One of their privileges is that they have control over their own image. This was the starting point for Ellison’s photographic study. The photographer remarks: “We live in this over-photographed world; yet there is a whole class of people - the ultra-wealthy - who, for the most part, disclose only what they want to disclose.” Even though the pictures are staged down to the smallest detail, with paid models and actors – of which there are endless amounts in the Los Angeles talent pools –, they certainly do make reference to real people. This becomes particularly clear in the chapter titled The Prince Family, Holland, Michigan, which supposedly shows real scenes from the family album of Betsy DeVos, the controversial and unpopular US Secretary of Education at this time.

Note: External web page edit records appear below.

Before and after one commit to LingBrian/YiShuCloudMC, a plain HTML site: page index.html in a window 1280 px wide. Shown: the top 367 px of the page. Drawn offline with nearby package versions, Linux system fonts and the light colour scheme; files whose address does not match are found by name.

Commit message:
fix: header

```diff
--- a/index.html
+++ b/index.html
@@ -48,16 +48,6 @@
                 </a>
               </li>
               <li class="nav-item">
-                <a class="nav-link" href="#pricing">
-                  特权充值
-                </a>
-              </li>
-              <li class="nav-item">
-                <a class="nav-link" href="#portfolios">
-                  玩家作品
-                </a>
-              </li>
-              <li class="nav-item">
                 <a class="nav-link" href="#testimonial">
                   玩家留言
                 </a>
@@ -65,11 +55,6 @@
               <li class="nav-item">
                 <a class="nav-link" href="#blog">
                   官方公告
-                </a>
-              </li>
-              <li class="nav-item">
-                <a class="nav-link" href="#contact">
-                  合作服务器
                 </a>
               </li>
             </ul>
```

Like her brother, the founder of the infamous private security firm, Blackwater, she belongs to one of the richest and most influential families in the United States. Despite the fact that they are well known, Ellison could not find any private pictures of the family online, as you would normal find for virtually any part of society these days. Indeed, the super rich do not give anything away recklessly. This was why it was necessary for Ellison to stage his meticulously researched productions.

The pictures in the book flow seamlessly from one chapter to the next: still lifes, family portraits, and sports studies all reveal societal codes. The daughters play lacrosse; a bumper sticker reveals a lot about the driver’s status. Organic vegetables, wellness therapies and sportswear are also features that characterise affiliation to a certain class. Appearing rather humorous at first, the pictures gradually evolve, chapter by chapter, into a powerful social criticism and commentary. Good and bad. Because of their degree of precision, the motifs mature into an analytical instrument for understanding an increasingly divided society – one that exists not only in the USA.

Buck Ellison, Living Trust
With texts by Lucy Ives and Orit Gat
132 pages, 60 colour pictures, 25 × 32 cm. English

Loose Joints
Ulrich Rüter
All pictures on this page: © Buck Ellison 2020: courtesy Loose Joints

Buck Ellison+-

Born in San Francisco in 1987, Buck Ellison received a B.A. in German Literature from Columbia University (2010), and a M.F.A. from the Städelschule (2014). His work has been featured in major publications, including Artforum, Aperture and The New Yorker; and in recent years, in numerous exhibitions. Ellison lives and works in Los Angeles. More


Living Trust

Buck Ellison